Newsletter — "Action Against Worms"

The Preventive Chemothery and Transmission Control (PCT) unit will publish 3—4 issues of 'Action Against Worms' each year. Each issue will focus on a specific subject.

Latest issue: Lymphatic filariasis: eliminating one of humanity's most devastating diseases

Filarial parasites that cause lymphatic filariasis are found in more than 80 countries around the world. This puts more than one billion people at risk.
Through intense social mobilization, World Health Organization (WHO) aims to provide drug treatment to all people within an endemic area or region at risk of the disease to ensure the elimination of this age-old scourge.

Special issue on Dracunculiasis — gearing up for eradication

This issue is about Dracunculiasis, also known as guinea-worm disease, which could soon become the second disease to be eradicated. The disease known to have affected millions throughout history is now endemic in only 6 countries in Africa.

From a high of 3.5 million cases in the 1980s, it dwindled to 4619 cases in 2008.

Special issue on Madagascar — From animation to reality

This special issue on Madagascar highlights the country's achievement in implementing control measures to treat more than a million school children from schistosomiasis.

The disease is highly endemic in Madagascar.

Dose poles and field tools — Moving towards integration

This issue is about the tools for use in the diagnosis and treatment of lymphatic filariasis, onchocerciasis, soil-transmitted helminthiasis and trachoma through preventive chemotherapy.

The use of dose poles further simplifies the treatment with azithromycin, ivermectin and praziquantel.
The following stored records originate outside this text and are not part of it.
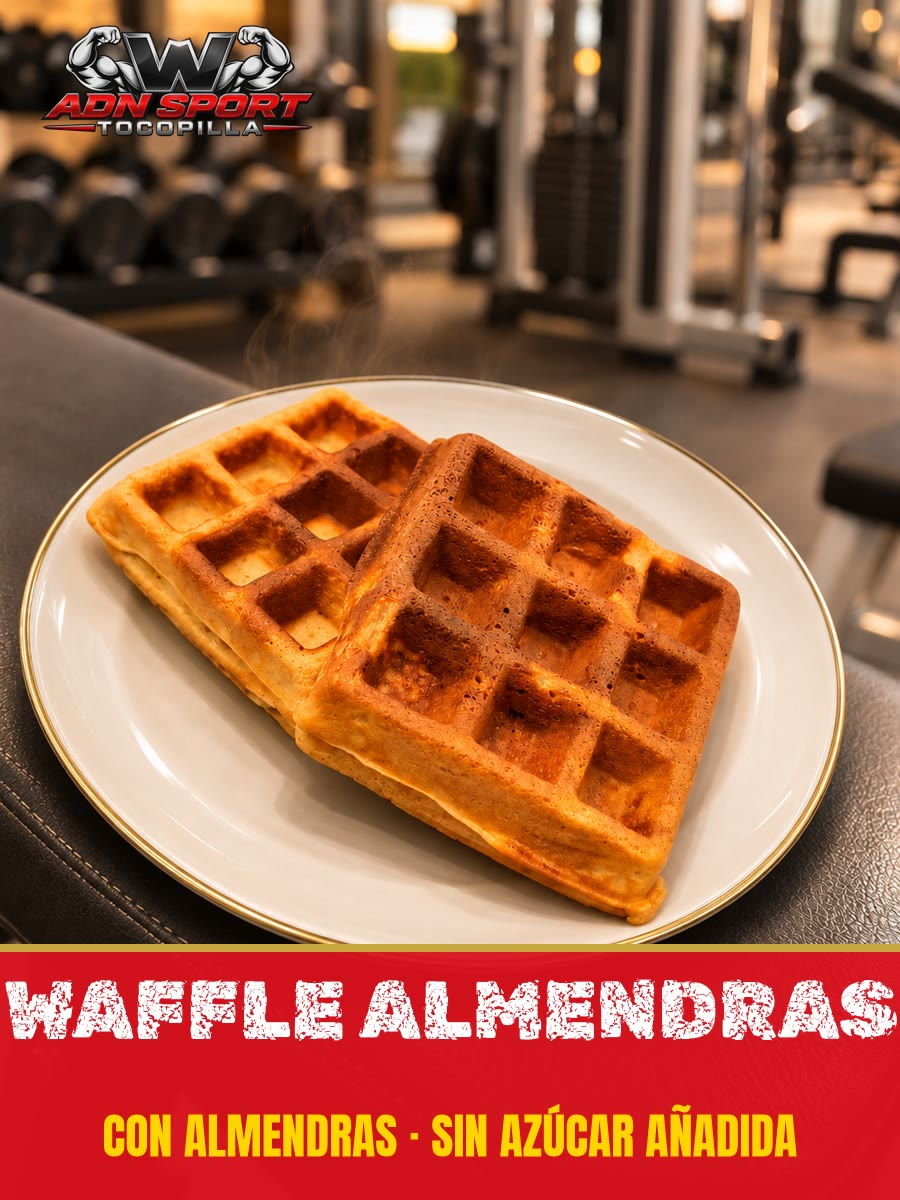
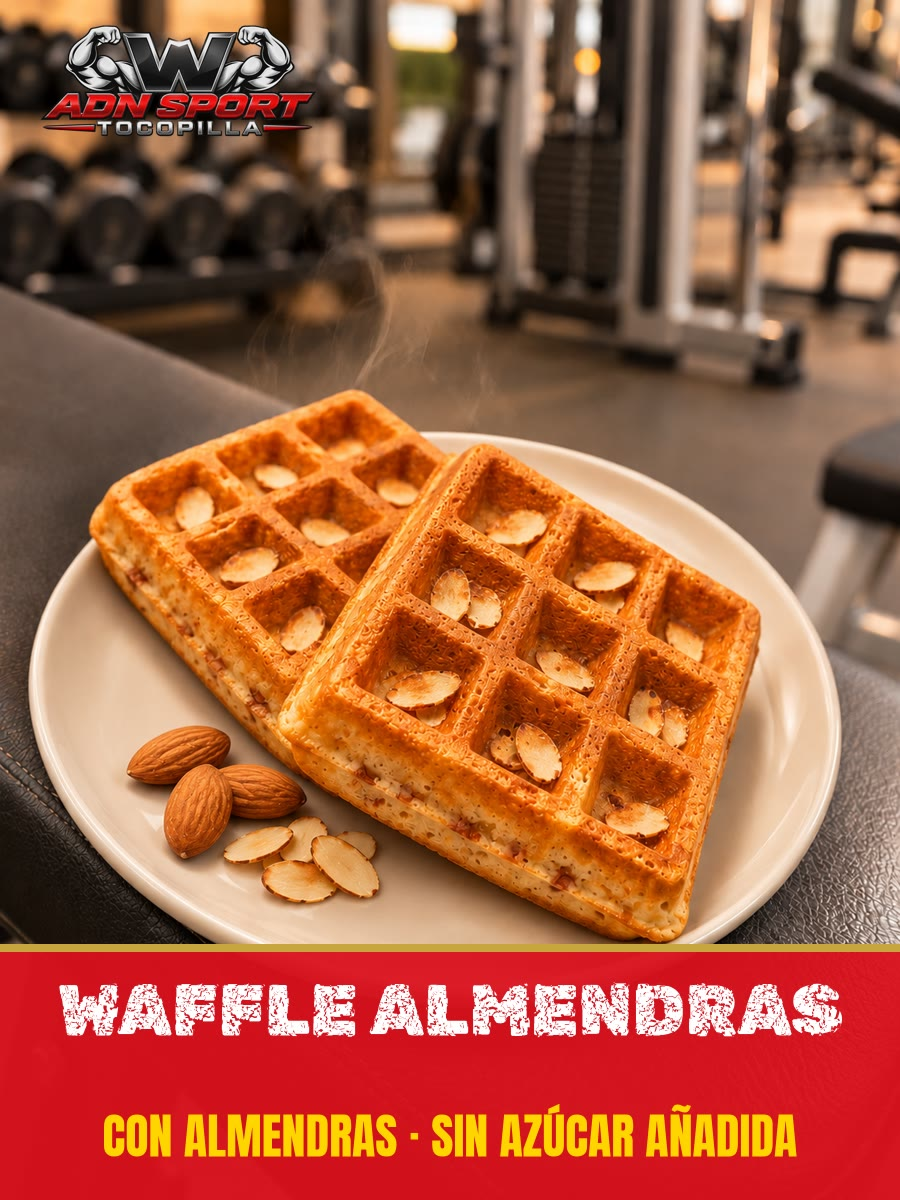
Tienda: foto real del waffle de almendras
Claude-Session: https://claude.ai/code/session_013ZgZPSRHEDhMsqmx8Km842

diff --git a/tienda.html b/tienda.html
@@ -261,7 +261,7 @@ function hoyISO(){ return new Intl.DateTimeFormat("en-CA", { timeZone:"America/S
 function ahoraTxt(){ var f = new Intl.DateTimeFormat("sv-SE", { timeZone:"America/Santiago", year:"numeric", month:"2-digit", day:"2-digit", hour:"2-digit", minute:"2-digit" }).format(new Date()); return f.replace("T", " ").slice(0, 16); }
 function normTxt(s){ return String(s || "").toUpperCase().normalize("NFD").replace(/[̀-ͯ]/g, ""); }
 /* Al cambiar una foto en img/tienda/ (mismo nombre), subir FOTO_V para que los teléfonos no muestren la antigua. */
-var FOTO_V = "57";
+var FOTO_V = "58";
 function fotoUrl(f){ return f ? (/^data:/.test(f) ? f : f + (f.indexOf("?") < 0 ? "?v=" + FOTO_V : "")) : ""; }
 /* 📷 Foto subida desde el celular (27-10-2026, la dueña: "¿no lo puedo hacer todo sin depender de ti?"): se achica a
    máx. 480 × 640, se le pone el logo del gimnasio arriba a la izquierda (34 % del ancho, como las demás fotos) y se guarda
@@ -536,7 +536,7 @@ setInterval(function(){ if(pend.length) enviarPendientes(); }, 30000);
    el computador"): los datos se vuelven a pedir a la planilla cada 30 s mientras la página está a la vista (sin una ficha
    abierta), y cada minuto se revisa tienda-version.txt: si hay una versión nueva de la página, se recarga sola.
    Cada vez que se cambie tienda.html, subir TIENDA_VERSION y tienda-version.txt juntos (AAAAMMDDNN). */
-var TIENDA_VERSION = "2026110512";
+var TIENDA_VERSION = "2026110513";
 setInterval(function(){ if(clave && !document.hidden && $("velo").hidden && !$("app").hidden) enviarPendientes().then(function(){ cargar(true); }); }, 30000);
 function revisarVersion(){
  fetch("tienda-version.txt?t=" + Date.now(), { cache:"no-store" }).then(function(r){ return r.ok ? r.text() : ""; }).then(function(v){

diff --git a/tarjeta.html b/tarjeta.html
@@ -2474,7 +2474,7 @@ function renderEvolucion(s){
     oculta con «Ya no lo vendo» no llega. «Lo quiero» abre una ventanita (foto grande, cantidad, total)
     y después WhatsApp a Sara con el pedido. El stock solo baja cuando ella cobra en la tienda.
     Al cambiar una foto de img/tienda/ con el mismo nombre, subir TIENDA_FOTO_V junto con FOTO_V de tienda.html. */
- var TIENDA_FOTO_V = "57", TIENDA_WSP = "56975196394", TIENDA_SITIO = "https://encaladasara363-lang.github.io/wgymadnsport-archivos/";
+ var TIENDA_FOTO_V = "58", TIENDA_WSP = "56975196394", TIENDA_SITIO = "https://encaladasara363-lang.github.io/wgymadnsport-archivos/";
  /* Interruptor (25-10-2026, la dueña: "no quiero publicar la tienda el lunes porque compré ropa en Shein y no sé
     cuándo me llegaría"): en false la tarjeta no muestra la tienda aunque la Versión 25 esté instalada.
     Ponerlo en true (y subir TARJETA_VERSION) solo cuando ella lo pida. */
@@ -2689,7 +2689,7 @@ function renderEvolucion(s){
     compara TARJETA_VERSION con tarjeta-version.txt del sitio y, si hay
     una más nueva, la página se recarga sola (el nombre ya aparece
     puesto). Al cambiar tarjeta.html, subir los DOS números juntos. */
- var TARJETA_VERSION = "2026110517", ultimaRevisionVersion = 0;
+ var TARJETA_VERSION = "2026110518", ultimaRevisionVersion = 0;
 function recargarFresco_(v){
  /* Recarga pidiendo la página nueva (11-10-2026): location.reload() podía traer la copia
     guardada del teléfono (GitHub guarda la página ~10 min) y el socio seguía con la versión

diff --git a/CLAUDE.md b/CLAUDE.md
@@ -1635,7 +1635,7 @@ productos» y «Tienda movimientos», acciones `tienda*` de `docs/apps-script/In
 - **🍹 Categoría «Smoothies» (05-11-2026, la dueña: "una sección de smoothies… unos 10 sabores", el primero el Choco Banana Cream):** en `CATS` de `tienda.html`, `TIENDA_ICONOS` de `tarjeta.html` y `SIN_APARTAR`; la vitrina cerrada dice «🍹 Smoothies proteicos». Todos los sabores salen de las porciones del producto «Tarro de proteína …» (Suplementos, stock = porciones de 30 g; `USA_PORCION` `/^smoothie/` → `/^tarro de prote/`); el tarro no se muestra a los socios (la tarjeta lo saca de la vitrina) y cada smoothie toma su stock. Los nombres empiezan con «Smoothie proteico …»; cada sabor lleva su línea en `TIENDA_MACROS`. Un solo código para todos: `CODIGOS_GRUPO` `"2004500000001": "Smoothies"` («🍹 ¿Qué sabor?» al escanear); etiquetas de 24 por hoja de 5 × 7 pulgadas con «SMOOTHIES $4.500», leídas con ZXing. El ganador de masa también sale del tarro (`/^(tarro de prote|batido de prote)/`).
 - **🍫 Barrita Choco Maní — YA NO SE VENDE desde el 05-11-2026 (la dueña: "las barritas no las haré más"; se oculta en el inventario con «🗑 Ya no lo vendo»; no volver a ofrecerla). Era (03-11-2026, afiche de la dueña + logo arriba a la izquierda al 22 %, como la creatina: `img/tienda/barrita-choco-mani.jpg`):** Snacks, 28 g, chocolate sin azúcar con almendras y maní; costo $1.000, venta $2.000; código propio 200….
 - **🧇 Waffle de arroz, avena y dátil (05-11-2026, receta casera de la dueña, sin topping):** Snacks, 1 waffle belga de su waflera giratoria (≈130 g de masa: harina de arroz, avena, dátil, leche sin lactosa, 12 g de leche en polvo y 30 g de yogur griego por media receta, huevo, aceite de coco); costo ≈$580, venta $1.000 (ella eligió ese precio para vender más), 10 unidades, código propio 200…; foto `img/tienda/waffle-arroz-avena-datil.jpg` (ChatGPT: plato blanco con borde dorado sobre el banco negro, + logo; cambiada el mismo día, FOTO_V 51). Macros en `TIENDA_MACROS` (`/^waffle/`): ≈355 kcal · 12 P · 48 C · 13,5 G; contiene huevo y leche.
-- **🧇 Categoría «Waffles» (06-11-2026, la dueña hizo waffles de berries, almendras y cacao y quiere un solo código):** en `CATS` de `tienda.html`, `TIENDA_ICONOS` de `tarjeta.html` y `SIN_APARTAR`; la vitrina cerrada dice «🧇 Waffles caseros sin azúcar añadida». Un solo código para todos los sabores: `CODIGOS_GRUPO` `"2000000100012": "Waffles"` (el mismo de la etiqueta ya impresa del waffle de arroz) → «¿Qué sabor?» al escanear. Los nombres empiezan con «Waffle de …» ($1.000 cada uno). Etiquetas 5 × 7 pulgadas: 8 por sabor con el nombre (WAFFLE BERRIES / ALMENDRAS / CACAO). Los macros de `TIENDA_MACROS` (`/^waffle de arroz/`) son solo del de arroz, avena y dátil; cada sabor nuevo necesita su línea cuando la dueña mande la receta. Foto de berries `img/tienda/waffle-berries.jpg` hecha en ChatGPT (06-11-2026, + logo + franja; 2 unidades). Fotos provisorias `waffle-almendras.jpg` y `waffle-cacao.jpg` (la foto del plato con franja roja/dorada con el sabor; ya traen el logo) hasta que la dueña mande las de ChatGPT con cada sabor a la vista.
+- **🧇 Categoría «Waffles» (06-11-2026, la dueña hizo waffles de berries, almendras y cacao y quiere un solo código):** en `CATS` de `tienda.html`, `TIENDA_ICONOS` de `tarjeta.html` y `SIN_APARTAR`; la vitrina cerrada dice «🧇 Waffles caseros sin azúcar añadida». Un solo código para todos los sabores: `CODIGOS_GRUPO` `"2000000100012": "Waffles"` (el mismo de la etiqueta ya impresa del waffle de arroz) → «¿Qué sabor?» al escanear. Los nombres empiezan con «Waffle de …» ($1.000 cada uno). Etiquetas 5 × 7 pulgadas: 8 por sabor con el nombre (WAFFLE BERRIES / ALMENDRAS / CACAO). Los macros de `TIENDA_MACROS` (`/^waffle de arroz/`) son solo del de arroz, avena y dátil; cada sabor nuevo necesita su línea cuando la dueña mande la receta. Foto de berries `img/tienda/waffle-berries.jpg` y de almendras `waffle-almendras.jpg` hechas en ChatGPT (06-11-2026, + logo + franja; berries 2 unidades, almendras y cacao 8). Foto provisoria `waffle-cacao.jpg` (la foto del plato con franja roja/dorada con el sabor; ya traen el logo) hasta que la dueña mande las de ChatGPT con cada sabor a la vista.
 - **💪 Creatina por porción en bolsita de 5 g (03-11-2026, afiche de la dueña + logo arriba a la izquierda, más chico (22 %) para no tapar «CREATINA»: `img/tienda/creatina-por-porcion-bolsita.jpg`):** Suplementos, venta $1.000; costo $104 (bolsa OstroVit 100 % Creatine Monohydrate natural de 1 kg a $20.840 ÷ 200 bolsitas de 5 g, sin contar la bolsita); 1 bolsita = 1 unidad del stock.
 - **🧊 Pre entreno granizado Fruit Punch (03-11-2026, afiche de la dueña con el logo: `img/tienda/pre-entreno-granizado-fruit-punch.jpg`):** Bebestibles, costo $1.000 (porción + hielo + vaso), vaso a $3.000, «+ Creatina $1.000» (en 🛒 Vender y en la ventanita de la tarjeta). No lleva stock propio: cada vaso descuenta 1 porción del tarro «Pre entreno Mr Hyde Signature Fruit Punch» (`USA_PORCION` en `tienda.html`; la vitrina de la tarjeta toma el stock de ese tarro). Solo adultos, no apto en embarazo ni lactancia.
 - **👖 Pantalón deportivo gris jaspeado con franjas negras (03-11-2026):** Ropa mujer, talla S, pierna ancha, «DIRECTION» en el muslo; costo $10.000, venta $15.000, 1 unidad; foto `img/tienda/pantalon-deportivo-gris-franjas-negras.jpg` (afiche rosado de la dueña, ya trae el logo).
Diethylcarbamazine (DEC) is still given on a weight basis.

Fascioliasis — The “neglected” neglected worms

This issue is about fascioliasis, one of the most neglected tropical diseases, which however represents a significant public health problem in many parts of the world.

It is now possible for endemic countries to receive donated drugs to treat this disease through WHO.

Re-launching "Action against worms"

With this issue, Action Against Worms is expanding its remit to include three more diseases: lymphatic filariasis, onchocerciasis and trachoma. Packaged together, these fi ve diseases share characteristics that allow their previously independent and large-scale preventive chemotherapy programmes to be synchronized and integrated.